Dataset items
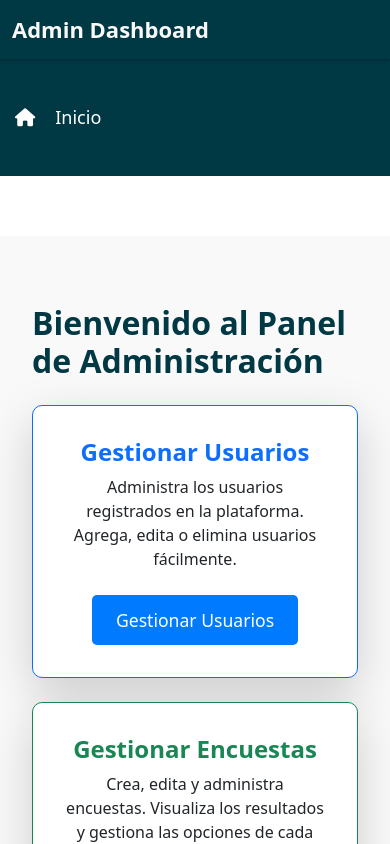
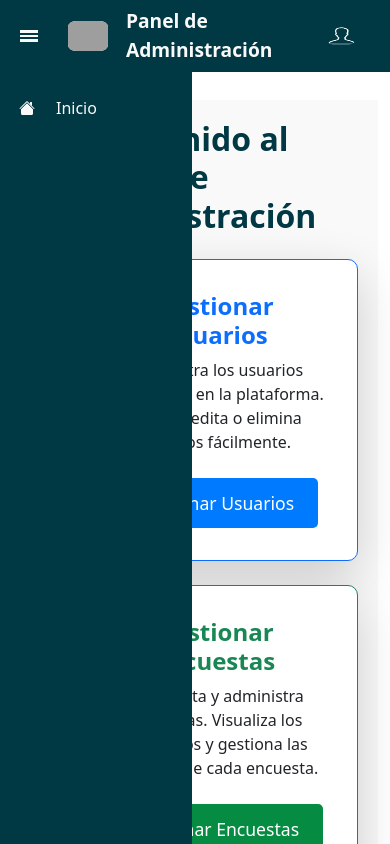
Before and after one commit to joseferunpa1/ProyectoAngularSem1, an Angular app: page /dashboard-admin in a window 390 px wide. Shown: the top 844 px of the page. Built offline with nearby package versions, Linux system fonts and the light colour scheme; grey boxes are pictures that could not be loaded.

Commit message:
mas detalles responsive

```diff
--- a/src/app/components/dashboard-admin/dashboard-admin.component.html
+++ b/src/app/components/dashboard-admin/dashboard-admin.component.html
@@ -1,25 +1,73 @@
-<!-- Header -->
-<header class="navbar navbar-expand-lg fixed-top">
+  <div class="main">
     <div class="container-fluid">
-      <a class="navbar-brand" href="#">Admin Dashboard</a>
+
+           <!-- Header -->
+<header>
+  <div class="left">
+    <div class="menu-container">
+      <div class="menu" (click)="toggleSidebar()">
+        <div></div>
+        <div></div>
+        <div></div>
+      </div>
     </div>
+    <div class="brand">
+      <img src="assets/images/logogi2t.svg" alt="icon-git2" class="logo">
+      <span class="name">Panel de Administración</span>
+    </div>
+  </div>
+
+  <div class="right">
+    <a href="#" class="icons-header">
+      <img src="assets/images/icons/chat.png" alt="chat">
+    </a>
+    <a href="#" class="icons-header">
+      <img src="assets/images/icons/question.png" alt="questions">
+    </a>
+    <a href="#" class="icons-header">
+      <img src="assets/images/icons/notification.svg" alt="notifications">
+    </a>
+    <a href="#">
+      <img src="assets/images/icons/user.png" alt="img-user" class="user">
+    </a>
+
+  </div>
 </header>
 
+
 <!-- Sidebar -->
-<div class="sidebar">
-    <ul class="list-unstyled">
-      <li>
-        <a routerLink="/home" class="nav-link text-white">
-          <i class="fas fa-home"></i> Inicio
-        </a>
-      </li>
+<div [class.menu-toggle]="isSidebarToggled" class="sidebar" id="sidebar">
+  <nav>
+    <ul>
+    <li>
+      <a [routerLink]="['/dashboard-admin']" routerLinkActive="router-link-active">
+        <svg
+          width="1em"
+          height="1em"
+          viewBox="0 0 16 16"
+          class="bi bi-house-fill"
+          fill="currentColor"
+          xmlns="http://www.w3.org/2000/svg"
+        >
+          <path
+            fill-rule="evenodd"
+            d="M8 3.293l6 6V13.5a1.5 1.5 0 0 1-1.5 1.5h-9A1.5 1.5 0 0 1 2 13.5V9.293l6-6zm5-.793V6l-2-2V2.5a.5.5 0 0 1 .5-.5h1a.5.5 0 0 1 .5.5z"
+          />
+          <path
+            fill-rule="evenodd"
+            d="M7.293 1.5a1 1 0 0 1 1.414 0l6.647 6.646a.5.5 0 0 1-.708.708L8 2.207 1.354 8.854a.5.5 0 1 1-.708-.708L7.293 1.5z"
+          />
+        </svg>
+        <span class="menu-text">Inicio</span>
+      </a>
+    </li>
     </ul>
+  </nav>
   </div>
 
+      <!-- Content -->
+      <div class="container conTouter">
 
-  <!-- Main Content -->
-  <div class="content">
-    <div class="container py-5">
       <h2 class="mb-4">Bienvenido al Panel de Administración</h2>
       <div class="row">
         <!-- Card para Gestionar Usuarios -->
@@ -44,5 +92,7 @@
           </div>
         </div>
       </div>
+
+      </div>
     </div>
   </div>
--- a/src/app/components/dashboard-admin/dashboard-admin.component.scss
+++ b/src/app/components/dashboard-admin/dashboard-admin.component.scss
@@ -1,91 +1,179 @@
-// Sidebar
-.sidebar {
-    width: 250px;
+// Variables de color
+$primary-color: #003844;
+$secondary-color: #058C42;
+$third-color: #f9f9f9;
+
+.main {
+  display: flex;
+  height: 100vh;
+  flex-direction: column;
+  .container-fluid {
+    display: flex;
+    flex-grow: 1;
+  }
+}
+
+//sidebar
+  .sidebar{
+    margin-top: 2rem;
+    width: 13.5rem;
     height: 100%;
-    position: fixed;
-    top: 60px;  // Ajusta el espacio para que esté debajo del header
-    left: 0;
-    background-color: #003844; // Fondo en color principal
-    color: white;
-    padding-top: 20px;
-    z-index: 5; // Asegura que el sidebar esté encima del fondo
-
-    .sidebar-header {
-      padding: 20px 0;
-      h3 {
-        font-size: 22px;
-        font-weight: 600;
-        color: #fff;
-      }
-    }
-
-    ul {
-      padding: 0;
-      margin: 0;
-      list-style-type: none;
-
-      li {
-        padding: 15px;
-        transition: background-color 0.3s ease;
-
-        &:hover {
-          background-color: #058C42; // Color secundario al pasar el cursor
-        }
-
-        a {
-            color: white;
-            text-decoration: none;
-            font-size: 18px;
-            display: flex; // Usamos flexbox para alinear el ícono y el texto
-            align-items: center; // Centra el ícono y el texto verticalmente
-            padding: 10px 0;
-            text-align: left; // Alineamos el texto a la izquierda
-
-            i {
-              margin-right: 20px; // Añadimos espacio entre el ícono y el texto
-            }
-
-          &:hover {
-            color: #f9f9f9; // Color blanco al pasar el cursor
-          }
-        }
-      }
-    }
-  }
-
- // Header de navegación
-header.navbar {
-    z-index: 10;
     position: fixed;
     top: 0;
     left: 0;
-    width: 100%;
-    background-color: #003844; // Cambio aquí: el color ahora es el mismo que el del menú lateral
-    box-shadow: 0 2px 4px rgba(0, 0, 0, 0.2);
+    z-index: 100;
+    padding: 1.1rem 0;
+    overflow-y: auto;
+    background-color: $primary-color;
+    transition: width 0.5s ease;
 
-    .navbar-brand {
-      font-size: 22px;
-      font-weight: bold;
-      color: #f9f9f9; // Blanco para el logo
+    .menu-text {
+      display: inline-block;
+      transition: opacity 0.3s ease, visibility 0.3s ease;
+      white-space: nowrap; // Evita que el texto se rompa en varias líneas
     }
 
-    .navbar-nav .nav-link {
-      color: #f9f9f9; // Color de los enlaces en blanco
+    &.menu-toggle{
+      width: 4rem;
 
-      &:hover {
-        color: #058C42; // El color verde al pasar el cursor para combinar con la paleta
+      .menu-text {
+        opacity: 0;
+        visibility: hidden;
       }
+
+    a svg {
+      min-width: 1.2rem;
+      min-height: 1.2rem;
+      transition: 0.5 ease;
+    }
     }
   }
 
 
+  .sidebar a{
+    display: flex;
+    align-items: center;
+    gap:1.3rem;
+    padding: 0.9rem 0.7rem;
+    text-decoration: none;
+    margin: 0 0.5rem;
+    border-radius: 0.5rem;
+    white-space: nowrap;
+    overflow: hidden;
+    color: $third-color;
+  }
+
+  .sidebar ul{
+    padding-left: 0;
+  }
+
+  .sidebar a:hover{
+    background-color: $secondary-color;
+  }
+
+  // header
+
+header{
+  z-index: 200;
+  width: 100%;
+  display: flex;
+  justify-content: space-between;
+  padding: 0.45rem 2rem 0.45rem 1.27rem;
+  border-color: #f9f9f9;
+  position: fixed;
+  top: 0;
+  left: 0;
+  background-color: $primary-color;
+}
+
+// left section
+.left{
+  display: flex;
+  align-items: center;
+  justify-content: center;
+  gap: 1.4rem;
+}
+
+// menu
+.menu-container{
+  height: 100%;
+  display: flex;
+  align-items: center;
+  cursor: pointer;
+}
+.menu{
+  height: 37%;
+  width: 1.5rem;
+  display: flex;
+  flex-direction: column;
+  justify-content: space-between;
+}
+
+.menu div{
+  width: 100%;
+  height: 0.15rem;
+  background-color: $third-color;
+}
+
+//brand section
+.brand{
+  display: flex;
+  align-items: center;
+  justify-content: center;
+  gap: 0.6rem;
+}
+
+.brand .logo{
+  width: 2.5rem;
+  background-color: $third-color;
+  border-radius: 20%;
+}
+.brand .name{
+  font-size: 1.5rem;
+  font-weight: 900;
+  color: $third-color;
+}
+
+// right section
+.right {
+  display: flex;
+  align-items: center;
+  justify-content: center;
+  gap: 1.6rem;
+}
+.right a{
+  display: flex;
+  align-items: center;
+  justify-content: center;
+  border-radius: 0.5rem;
+  transition: $secondary-color 0.2s ease;
+}
+
+.right a:hover{
+  background-color: $secondary-color;
+}
+
+.right img{
+  width: 1.7rem;
+  height: 1.3rem;
+}
+
+.right .user{
+  width: 2.1rem;
+  border-radius: 50%;
+}
+
+
   // Main Content Area
-  .content {
-    margin-left: 250px;  // Deja espacio para el sidebar
-    margin-top: 60px;    // Agrega un margen para el header fijo
+  .container {
+    margin-left: 200px;  // Deja espacio para el sidebar
+    margin-top: 30px;    // Agrega un margen para el header fijo
     padding: 20px;
     background-color: #f9f9f9; // Fondo en color claro
     color: #333; // Color de texto general
+    transition: margin-left 0.5s ease;
+    flex-grow: 1;
+
 
     h2 {
       font-size: 2rem;
@@ -149,26 +237,48 @@ header.navbar {
     }
   }
 
+  .conTouter {
+    padding: 20px;
+    flex-grow: 1;
+    margin-top: 70px;
+  }
+
+  .sidebar.menu-toggle ~ .container {
+    margin-left: 80px; // Reduce el margen cuando la barra lateral está colapsada
+  }
+
+
   // Media Queries para pantallas más pequeñas
-  @media (max-width: 768px) {
-    .wrapper {
-      flex-direction: column;
+  @media screen and (max-width: 768px) {
+
+    .container{
+      margin-left: 40px;
+      margin-top: 100px;  // Ajusta para el header fijo en dispositivos pequeños
+    }
+    .sidebar.menu-toggle ~ .container {
+      margin-left: 40px; // Reduce el margen cuando la barra lateral está colapsada
+    }
+    .menu{
+      height: 20%;
+      width: 1.1rem;
     }
 
-    .sidebar {
-      width: 100%;
-      position: relative;
-      height: auto;
-      padding-bottom: 20px;
-      top: auto;
+    .brand .logo{
+      margin: 0.5rem;
     }
 
-    .content {
-      margin-left: 0;
-      margin-top: 60px;  // Ajusta para el header fijo en dispositivos pequeños
+    .brand .name{
+      font-size: 1.2rem;
     }
 
-    header.navbar {
-      position: relative;
+    .right .icons-header{
+      display: none;
     }
+   .sidebar{
+    margin-top: 4rem;
+    width: 12rem;
+   }
+
+
+
   }
--- a/src/app/components/dashboard-admin/dashboard-admin.component.ts
+++ b/src/app/components/dashboard-admin/dashboard-admin.component.ts
@@ -1,17 +1,22 @@
 import { Component } from '@angular/core';
-import { Router } from '@angular/router';
+import { Router, RouterLink } from '@angular/router';
 
 @Component({
   selector: 'app-dashboard-admin',
   standalone: true,
-  imports: [],
+  imports: [RouterLink],
   templateUrl: './dashboard-admin.component.html',
   styleUrl: './dashboard-admin.component.scss'
 })
 export class DashboardAdminComponent {
 
-  constructor(private router: Router) {}
+  constructor(public router: Router) {}
 
+  isSidebarToggled = false;
+  toggleSidebar() {
+    this.isSidebarToggled = !this.isSidebarToggled;
+    console.log('Sidebar toggled:', this.isSidebarToggled);
+  }
   navigateToAnother() {
     this.router.navigate(['/gestuser']);
   }
--- a/src/app/components/dashboard/dashboard.component.html
+++ b/src/app/components/dashboard/dashboard.component.html
@@ -19,18 +19,17 @@
 
         <div class="right">
 
-          <a href="#">
+          <a href="#" class="icons-header">
             <img src="assets/images/icons/chat.png" alt="chat">
           </a>
-          <a href="#">
+          <a href="#" class="icons-header">
             <img src="assets/images/icons/question.png" alt="questions">
           </a>
-          <a href="#">
+          <a href="#" class="icons-header">
             <img src="assets/images/icons/notification.svg" alt="notifications">
           </a>
           <a href="#">
             <img src="assets/images/icons/user.png" alt="img-user" class="user">
-
           </a>
 
         </div>
@@ -41,25 +40,21 @@
         <nav>
           <ul>
           <li>
-            <a [routerLink]="['/encuestas']" routerLinkActive="router-link-active">
+            <a [routerLink]="['/dashboard/list']" routerLinkActive="router-link-active" class="selected">
               <svg
+                class="bi bi-receipt"
                 width="1em"
                 height="1em"
                 viewBox="0 0 16 16"
-                class="bi bi-house-fill"
                 fill="currentColor"
                 xmlns="http://www.w3.org/2000/svg"
               >
                 <path
                   fill-rule="evenodd"
-                  d="M8 3.293l6 6V13.5a1.5 1.5 0 0 1-1.5 1.5h-9A1.5 1.5 0 0 1 2 13.5V9.293l6-6zm5-.793V6l-2-2V2.5a.5.5 0 0 1 .5-.5h1a.5.5 0 0 1 .5.5z"
-                />
-                <path
-                  fill-rule="evenodd"
-                  d="M7.293 1.5a1 1 0 0 1 1.414 0l6.647 6.646a.5.5 0 0 1-.708.708L8 2.207 1.354 8.854a.5.5 0 1 1-.708-.708L7.293 1.5z"
+                  d="M3 4.5a.5.5 0 0 1 .5-.5h6a.5.5 0 1 1 0 1h-6a.5.5 0 0 1-.5-.5zm0 2a.5.5 0 0 1 .5-.5h6a.5.5 0 1 1 0 1h-6a.5.5 0 0 1-.5-.5zm0 2a.5.5 0 0 1 .5-.5h6a.5.5 0 1 1 0 1h-6a.5.5 0 0 1-.5-.5zm0 2a.5.5 0 0 1 .5-.5h6a.5.5 0 1 1 0 1h-6a.5.5 0 0 1-.5-.5zm8-6a.5.5 0 0 1 .5-.5h1a.5.5 0 0 1 0 1h-1a.5.5 0 0 1-.5-.5zm0 2a.5.5 0 0 1 .5-.5h1a.5.5 0 0 1 0 1h-1a.5.5 0 0 1-.5-.5zm0 2a.5.5 0 0 1 .5-.5h1a.5.5 0 0 1 0 1h-1a.5.5 0 0 1-.5-.5zm0 2a.5.5 0 0 1 .5-.5h1a.5.5 0 0 1 0 1h-1a.5.5 0 0 1-.5-.5z"
                 />
               </svg>
-              <span class="menu-text">Inicio</span>
+              <span class="menu-text">Lista Encuestas</span>
             </a>
           </li>
           <li>
@@ -81,21 +76,25 @@
             </a>
           </li>
           <li>
-            <a [routerLink]="['/dashboard/list']" routerLinkActive="router-link-active" class="selected">
+            <a [routerLink]="['/encuestas']" routerLinkActive="router-link-active">
               <svg
-                class="bi bi-receipt"
                 width="1em"
                 height="1em"
                 viewBox="0 0 16 16"
+                class="bi bi-house-fill"
                 fill="currentColor"
                 xmlns="http://www.w3.org/2000/svg"
               >
                 <path
                   fill-rule="evenodd"
-                  d="M3 4.5a.5.5 0 0 1 .5-.5h6a.5.5 0 1 1 0 1h-6a.5.5 0 0 1-.5-.5zm0 2a.5.5 0 0 1 .5-.5h6a.5.5 0 1 1 0 1h-6a.5.5 0 0 1-.5-.5zm0 2a.5.5 0 0 1 .5-.5h6a.5.5 0 1 1 0 1h-6a.5.5 0 0 1-.5-.5zm0 2a.5.5 0 0 1 .5-.5h6a.5.5 0 1 1 0 1h-6a.5.5 0 0 1-.5-.5zm8-6a.5.5 0 0 1 .5-.5h1a.5.5 0 0 1 0 1h-1a.5.5 0 0 1-.5-.5zm0 2a.5.5 0 0 1 .5-.5h1a.5.5 0 0 1 0 1h-1a.5.5 0 0 1-.5-.5zm0 2a.5.5 0 0 1 .5-.5h1a.5.5 0 0 1 0 1h-1a.5.5 0 0 1-.5-.5zm0 2a.5.5 0 0 1 .5-.5h1a.5.5 0 0 1 0 1h-1a.5.5 0 0 1-.5-.5z"
+                  d="M8 3.293l6 6V13.5a1.5 1.5 0 0 1-1.5 1.5h-9A1.5 1.5 0 0 1 2 13.5V9.293l6-6zm5-.793V6l-2-2V2.5a.5.5 0 0 1 .5-.5h1a.5.5 0 0 1 .5.5z"
+                />
+                <path
+                  fill-rule="evenodd"
+                  d="M7.293 1.5a1 1 0 0 1 1.414 0l6.647 6.646a.5.5 0 0 1-.708.708L8 2.207 1.354 8.854a.5.5 0 1 1-.708-.708L7.293 1.5z"
                 />
               </svg>
-              <span class="menu-text">Lista Encuestas</span>
+              <span class="menu-text">Test Encuestas</span>
             </a>
           </li>
           <li>
--- a/src/app/components/dashboard/dashboard.component.scss
+++ b/src/app/components/dashboard/dashboard.component.scss
@@ -23,7 +23,6 @@ body {
   }
 }
 
-// Sidebar
 
 // header
 
@@ -197,29 +196,32 @@ header{
   background-color: $secondary-color;
 }
 
-// Estilo para el h1
-/*
-h1 {
-  font-family: 'Dancing Script', cursive; // Fuente cursiva
-  font-size: 4rem; // Tamaño grande para destacar
-  font-weight: 700; // Grosor de la fuente
-  color: $secondary-color; // Usar el color secundario
-  text-align: center;
-  margin-top: 20px;
-  animation: bounce 2s infinite; // Animación de rebote
-  text-shadow: 2px 2px 4px rgba(0, 0, 0, 0.3); // Sombra suave
+@media screen and (max-width: 768px) {
+
+  .container{
+    margin-left: 40px;
+    margin-top: 100px;  // Ajusta para el header fijo en dispositivos pequeños
+  }
+  .sidebar.menu-toggle ~ .container {
+    margin-left: 40px; // Reduce el margen cuando la barra lateral está colapsada
+  }
+  .menu{
+    height: 20%;
+    width: 1.1rem;
+  }
+
+  .brand .logo{
+    margin: 0.5rem;
+  }
+
+  .right .icons-header{
+    display: none;
+  }
+ .sidebar{
+  margin-top: 4rem;
+  width: 12rem;
+ }
+
+
+
 }
-*/
-
-// Animación de rebote
-@keyframes bounce {
-  0%, 20%, 50%, 80%, 100% {
-    transform: translateY(0);
-  }
-  40% {
-    transform: translateY(-20px);
-  }
-  60% {
-    transform: translateY(-10px);
-  }
-}
--- a/src/app/components/dashboard/dashboard.component.ts
+++ b/src/app/components/dashboard/dashboard.component.ts
@@ -1,14 +1,12 @@
-import { Component, OnInit, ViewChild } from '@angular/core';
+import { Component, OnInit} from '@angular/core';
 import { ActionsService } from '../../services/actions.service';
 import { RouterLink,RouterOutlet } from '@angular/router';
-import { NgIf } from '@angular/common';
-import { SidebarComponent } from '../sidebar/sidebar.component';
 
 
 @Component({
   selector: 'app-dashboard',
   standalone: true,
-  imports: [RouterLink,RouterOutlet, SidebarComponent],
+  imports: [RouterLink,RouterOutlet,],
   templateUrl: './dashboard.component.html',
   styleUrl: './dashboard.component.scss'
 })
--- a/src/app/components/login/login.component.html
+++ b/src/app/components/login/login.component.html
@@ -14,20 +14,6 @@
 </div>
 <hr>
     <footer>
-        <div class="container">
-            <img src="assets/images/logogi2t.svg" alt="" class="imagen-footer2">
-
-            <div class="socialIconos">
-                <a href="https://www.facebook.com/UnipacificoOmarbaronamurillo"><i class="fa-brands fa-facebook"></i></a>
-                <a href="https://www.instagram.com/unipacifico?igsh=amM0dTZ1aHh1cHg2"><i class="fa-brands fa-instagram"></i></a>
-                <a href="https://x.com/home?lang=es"><i class="fa-brands fa-twitter"></i></a>
-                <a href="http://www.unipacifico.edu.co/"><i class="fa-brands fa-google-plus"></i></a>
-                <a href="https://www.youtube.com/@UnidelPacifico"><i class="fa-brands fa-youtube"></i></a>
-            </div>
-            <div class="footerNav">
-                <ul><li><a href="#mainheader">INICIO</a></li></ul>
-            </div>
-            <img src="assets/images/inge.svg" alt="" class="imagen-footer">
-        </div>
+        <app-footer></app-footer>
     </footer>
     <hr>
--- a/src/app/components/login/login.component.ts
+++ b/src/app/components/login/login.component.ts
@@ -1,11 +1,12 @@
 import { Component } from '@angular/core';
 import { FormsModule } from '@angular/forms';
 import { Router } from '@angular/router';
+import { FooterComponent } from "../footer/footer.component";
 
 @Component({
   selector: 'app-login',
   standalone: true,
-  imports: [FormsModule],
+  imports: [FormsModule, FooterComponent],
   templateUrl: './login.component.html',
   styleUrl: './login.component.scss'
 })
--- a/src/app/components/result/result.component.html
+++ b/src/app/components/result/result.component.html
@@ -18,7 +18,7 @@
 
       <!-- Gráficas para respuestas numéricas -->
       <div *ngIf="pregunta.tipo !== '3'">
-        <canvas #myChart class="myChart" id="myChart" width="400" height="400"></canvas>
+        <canvas #myChart class="myChart" id="myChart" width="400" height="200"></canvas>
       </div>
     </div>
   </div>
--- a/src/app/components/sidebar/sidebar.component.html
+++ /dev/null
@@ -1,81 +0,0 @@
-<div class="sidebar">
-  <ul class="menu">
-    <li>
-      <a [routerLink]="['/encuestas']" routerLinkActive="router-link-active">
-        <svg
-          width="1em"
-          height="1em"
-          viewBox="0 0 16 16"
-          class="bi bi-house-fill"
-          fill="currentColor"
-          xmlns="http://www.w3.org/2000/svg"
-        >
-          <path
-            fill-rule="evenodd"
-            d="M8 3.293l6 6V13.5a1.5 1.5 0 0 1-1.5 1.5h-9A1.5 1.5 0 0 1 2 13.5V9.293l6-6zm5-.793V6l-2-2V2.5a.5.5 0 0 1 .5-.5h1a.5.5 0 0 1 .5.5z"
-          />
-          <path
-            fill-rule="evenodd"
-            d="M7.293 1.5a1 1 0 0 1 1.414 0l6.647 6.646a.5.5 0 0 1-.708.708L8 2.207 1.354 8.854a.5.5 0 1 1-.708-.708L7.293 1.5z"
-          />
-        </svg>
-        Inicio
-      </a>
-    </li>
-    <li>
-      <a [routerLink]="['/dashboard/new']" routerLinkActive="router-link-active">
-        <svg
-          class="bi bi-plus-circle-fill"
-          width="1em"
-          height="1em"
-          viewBox="0 0 16 16"
-          fill="currentColor"
-          xmlns="http://www.w3.org/2000/svg"
-        >
-          <path
-            fill-rule="evenodd"
-            d="M16 8A8 8 0 1 1 0 8a8 8 0 0 1 16 0zM8.5 4a.5.5 0 0 0-1 0v3.5H4a.5.5 0 0 0 0 1h3.5V12a.5.5 0 0 0 1 0V8.5H12a.5.5 0 0 0 0-1H8.5V4z"
-          />
-        </svg>
-        Nueva
-      </a>
-    </li>
-    <li>
-      <a [routerLink]="['/dashboard/list']" routerLinkActive="router-link-active">
-        <svg
-          class="bi bi-receipt"
-          width="1em"
-          height="1em"
-          viewBox="0 0 16 16"
-          fill="currentColor"
-          xmlns="http://www.w3.org/2000/svg"
-        >
-          <path
-            fill-rule="evenodd"
-            d="M3 4.5a.5.5 0 0 1 .5-.5h6a.5.5 0 1 1 0 1h-6a.5.5 0 0 1-.5-.5zm0 2a.5.5 0 0 1 .5-.5h6a.5.5 0 1 1 0 1h-6a.5.5 0 0 1-.5-.5zm0 2a.5.5 0 0 1 .5-.5h6a.5.5 0 1 1 0 1h-6a.5.5 0 0 1-.5-.5zm0 2a.5.5 0 0 1 .5-.5h6a.5.5 0 1 1 0 1h-6a.5.5 0 0 1-.5-.5zm8-6a.5.5 0 0 1 .5-.5h1a.5.5 0 0 1 0 1h-1a.5.5 0 0 1-.5-.5zm0 2a.5.5 0 0 1 .5-.5h1a.5.5 0 0 1 0 1h-1a.5.5 0 0 1-.5-.5zm0 2a.5.5 0 0 1 .5-.5h1a.5.5 0 0 1 0 1h-1a.5.5 0 0 1-.5-.5zm0 2a.5.5 0 0 1 .5-.5h1a.5.5 0 0 1 0 1h-1a.5.5 0 0 1-.5-.5z"
-          />
-        </svg>
-        Lista de Encuestas
-      </a>
-    </li>
-    <li>
-      <a [routerLink]="['/dashboard-admin']" routerLinkActive="router-link-active">
-        <svg
-          class="bi bi-box-arrow-right"
-          width="1em"
-          height="1em"
-          viewBox="0 0 16 16"
-          fill="currentColor"
-          xmlns="http://www.w3.org/2000/svg"
-        >
-          <path
-            fill-rule="evenodd"
-            d="M10 12a.5.5 0 0 1-.5.5H4A1.5 1.5 0 0 1 2.5 11V5A1.5 1.5 0 0 1 4 3.5h5.5a.5.5 0 0 1 0 1H4A.5.5 0 0 0 3.5 5v6A.5.5 0 0 0 4 11.5h5.5a.5.5 0 0 1 .5.5zm3.854-3.354a.5.5 0 0 0 0-.708l-3-3a.5.5 0 1 0-.708.708L12.293 8H5.5a.5.5 0 0 0 0 1h6.793l-2.147 2.146a.5.5 0 0 0 .708.708l3-3z"
-          />
-        </svg>
-        Salir
-      </a>
-    </li>
-
-  </ul>
-</div>
--- a/src/app/components/sidebar/sidebar.component.scss
+++ /dev/null
@@ -1,53 +0,0 @@
-// Variables de color
-$primary-color: #003844;
-$secondary-color: #058C42;
-$third-color: #f9f9f9;
-
-.sidebar {
-  background-color: $primary-color;
-  color: white;
-  width: 250px;
-  position: fixed;
-  height: 100%;
-  transition: all 0.3s ease;
-  top: 60px;
-  &.opened {
-    left: 0;
-  }
-  &.closed {
-    left: -250px;
-  }
-
-  .menu {
-    list-style-type: none;
-    padding: 0;
-    margin-top: 20px;
-
-    li {
-      padding: 10px 20px;
-      display: flex;
-      align-items: center;
-
-      a {
-        color: white;
-        text-decoration: none;
-        display: flex;
-        align-items: center;
-        padding: 5px 0;
-        font-size: 16px;
-        transition: color 0.3s;
-        &:hover {
-          color: $secondary-color;
-        }
-        svg {
-          margin-right: 10px;
-        }
-      }
-
-      &.active {
-        background-color: $secondary-color;
-        border-radius: 5px;
-      }
-    }
-  }
-}
```
Also changed, not shown: src/app/components/sidebar/sidebar.component.ts (deleted, +0 -16 lines), 1 other file (tests, documents, lock files or other folders).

■ Try it ■
Identify all lines in the records above with the word "Ajusta".

■ Your solution ■
-    top: 60px;  // Ajusta el espacio para que esté debajo del header
+      margin-top: 100px;  // Ajusta para el header fijo en dispositivos pequeños
-      margin-top: 60px;  // Ajusta para el header fijo en dispositivos pequeños
+    margin-top: 100px;  // Ajusta para el header fijo en dispositivos pequeños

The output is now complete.